Wow, I’ve never encountered anyone else who agreed with me on the whole Whedon cult of the warrior-chick the way RickJay and Loopydude seem to. I’ve always thought the whole thing was SO stupid. Tarantino’s fetishized female assassins in the Kill Bill movies also make me feel the same way. I have no interest in the mostly Japanese-influenced killer chick pop culture mythos.
First of all it strikes me as phony and fake, a cinematic invention which flies in the face of the historical truth which is that women are generally not killers. And this is good! If women ran the world I’m sure there would be much less violence. But this girl-power thing is simply not how the world works. Fighting and killing is a man’s world through and through. Particularly in Japanese culture which is EXTREMELY patriarchal and has no tradition whatsoever of females fighting. Therefore I find the whole anime/manga girl-ninja/assassin/mercenary bullshit to be ridiculous, unrealistic, and annoying.

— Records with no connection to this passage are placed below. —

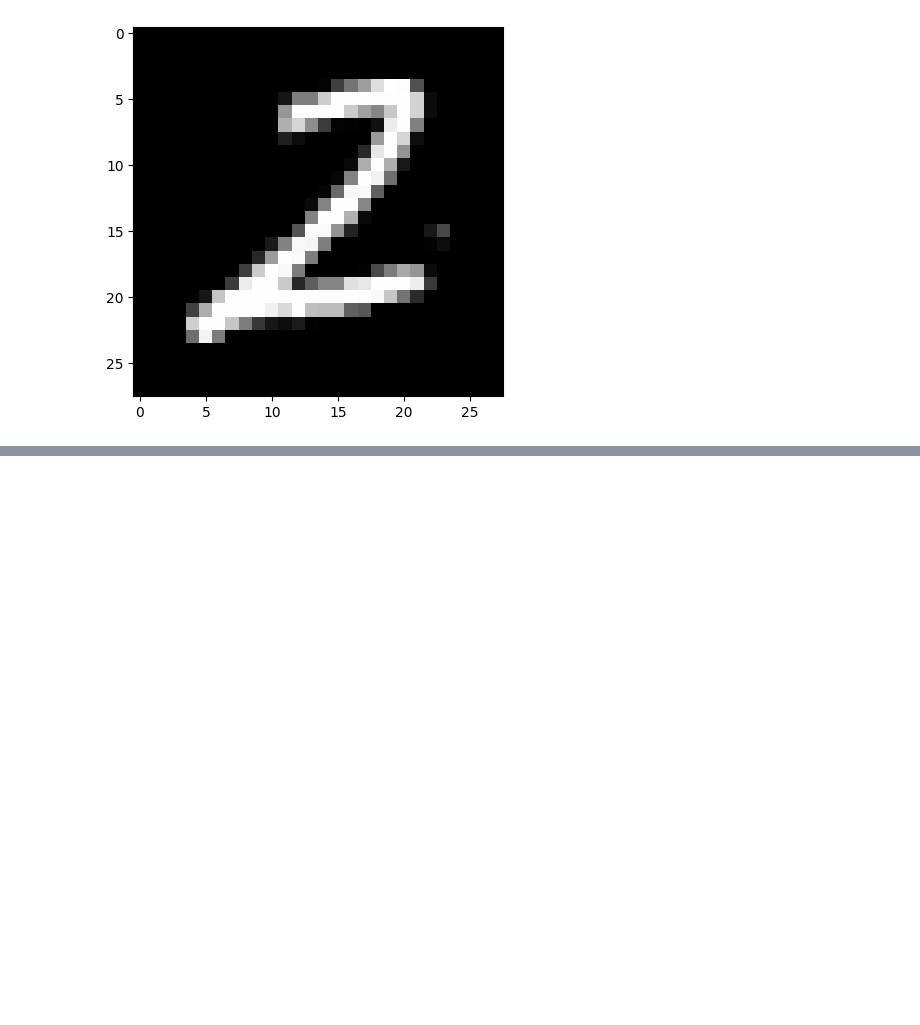
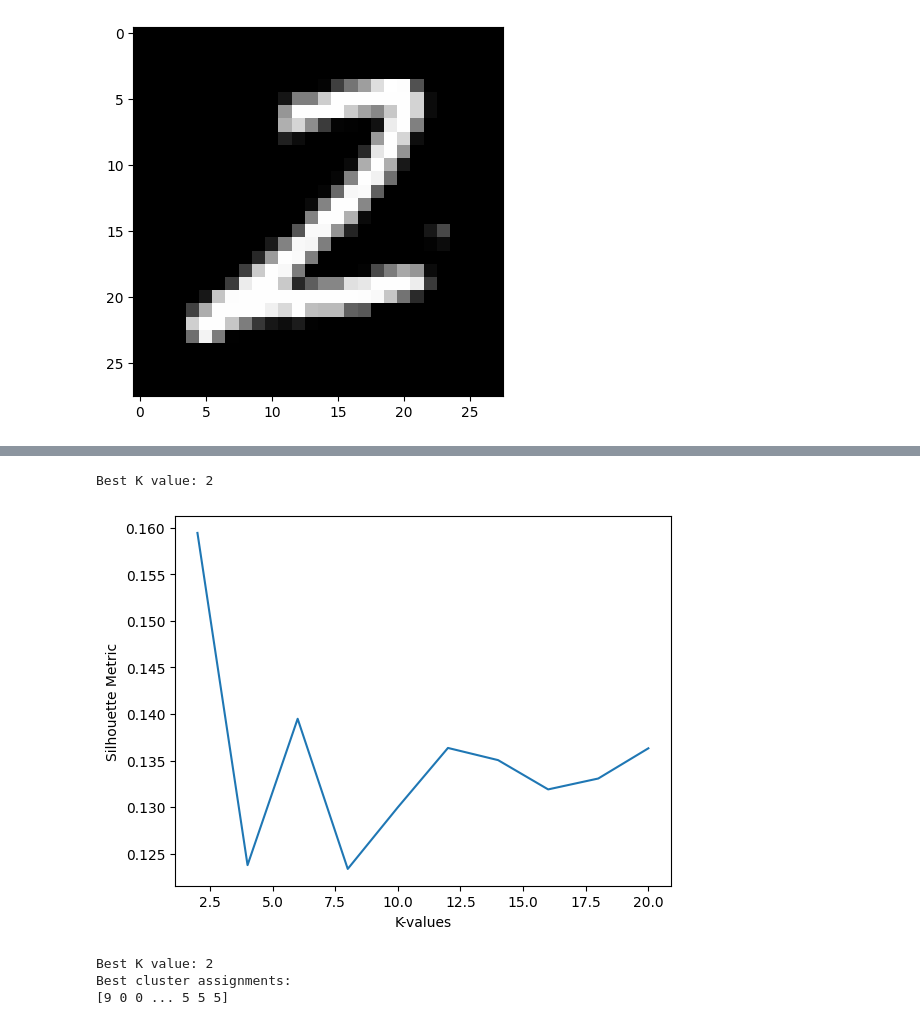
Before and after one commit to krithikajain/Handwritten-Digits-Clustering-using-K-Means, a Jupyter notebook: kmeans_clustering.ipynb, the cells around one changed output, grey strips where cells are left out. Saved outputs shown, nothing was run; the diff lists cells and outputs as text; code cells hidden in the pictures; blank space fills up the shorter version.

```diff
--- a/kmeans_clustering.ipynb
+++ b/kmeans_clustering.ipynb
@@ -32,0 +109,65 @@ reduced_data.shape
+# %%
+def kmeansCluster(train_data, centroids, max_iterations=100):
+  cluster_assigned = np.zeros(train_data.shape[0], dtype=int)
+
+  for iteration in range(max_iterations):
+
+    for i in range(train_data.shape[0]):
+      distances = np.linalg.norm(train_data[i] - centroids, axis=1)
+      nearest_k = np.argmin(distances)
+      cluster_assigned[i] = nearest_k
+
+    for cluster in range(centroids.shape[0]):
+      cluster_points = train_data[cluster_assigned == cluster]
+      if len(cluster_points) > 0:
+          centroids[cluster] = np.mean(cluster_points, axis=0)
+      else:
+        random_indices = np.random.choice(train_data.shape[0], 1)
+        centroids[cluster] = train_data[random_indices][0]
+  return cluster_assigned, centroids
+# %%
+def evaluate_k_means(train_data, K_range):
+  silhouette_scores = []
+
+  for K in K_range:
+    centroids = generateRandomKCentroids(train_data,K)
+    cluster_assigned, final_centroids = kmeansCluster(train_data,centroids)
+    silhouette_avg = silhouette_score(train_data, cluster_assigned)
+    silhouette_scores.append(silhouette_avg)
+
+  return silhouette_scores
+# %%
+K_range = range(2, 21,2)
+best_K = 0
+best_cluster_assignments = []
+# Evaluate clustering for different K values
+silhouette_scores = evaluate_k_means(train_data, K_range)
+
+best_K = K_range[np.argmax(silhouette_scores)]
+print(f"Best K value: {best_K}")
+
+# Plot the Silhouette Score for different K values
+plt.xlabel("K-values")
+plt.ylabel("Silhouette Metric")
+plt.plot([i for i in K_range], silhouette_scores)
+plt.show()
+# %% [output]
+Best K value: 2
+[figure, added]
+# %%
+best_centroids = generateRandomKCentroids(train_data, 10)
+best_cluster_assignments, _ = kmeansCluster(train_data, best_centroids)
+
+# Print the best K value and its cluster assignments
+print(f"Best K value: {best_K}")
+print("Best cluster assignments:")
+print(best_cluster_assignments)
+
+# Save the best cluster assignments to a file
+with open('best_cluster_assignments.txt', 'w') as file:
+    for assignment in best_cluster_assignments:
+        file.write(f"{assignment}\n")
+# %% [output]
+Best K value: 2
+Best cluster assignments:
+[9 0 0 ... 5 5 5]
```
Also changed, not shown: parts of 20 cells of this notebook.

Natalie Portman, Ewan MacGregor, and Hayden Christiansen are all fine actors (yes, even Hayden…check out Life as a House sometime). The poor acting was less a product of the quality of actors and more a result of Lucas’ terriblly written dialogue. The actors did the best they could with the material they were given.
Christiansen can act, the evidence does exist. For that matter, so can Samuel L. Jackson and Liam Neeson and everyone else in the prequels. They just had shitty dialogue and shitty stories to deal with and you can’t overcome that (although MacGregor had some good moments.)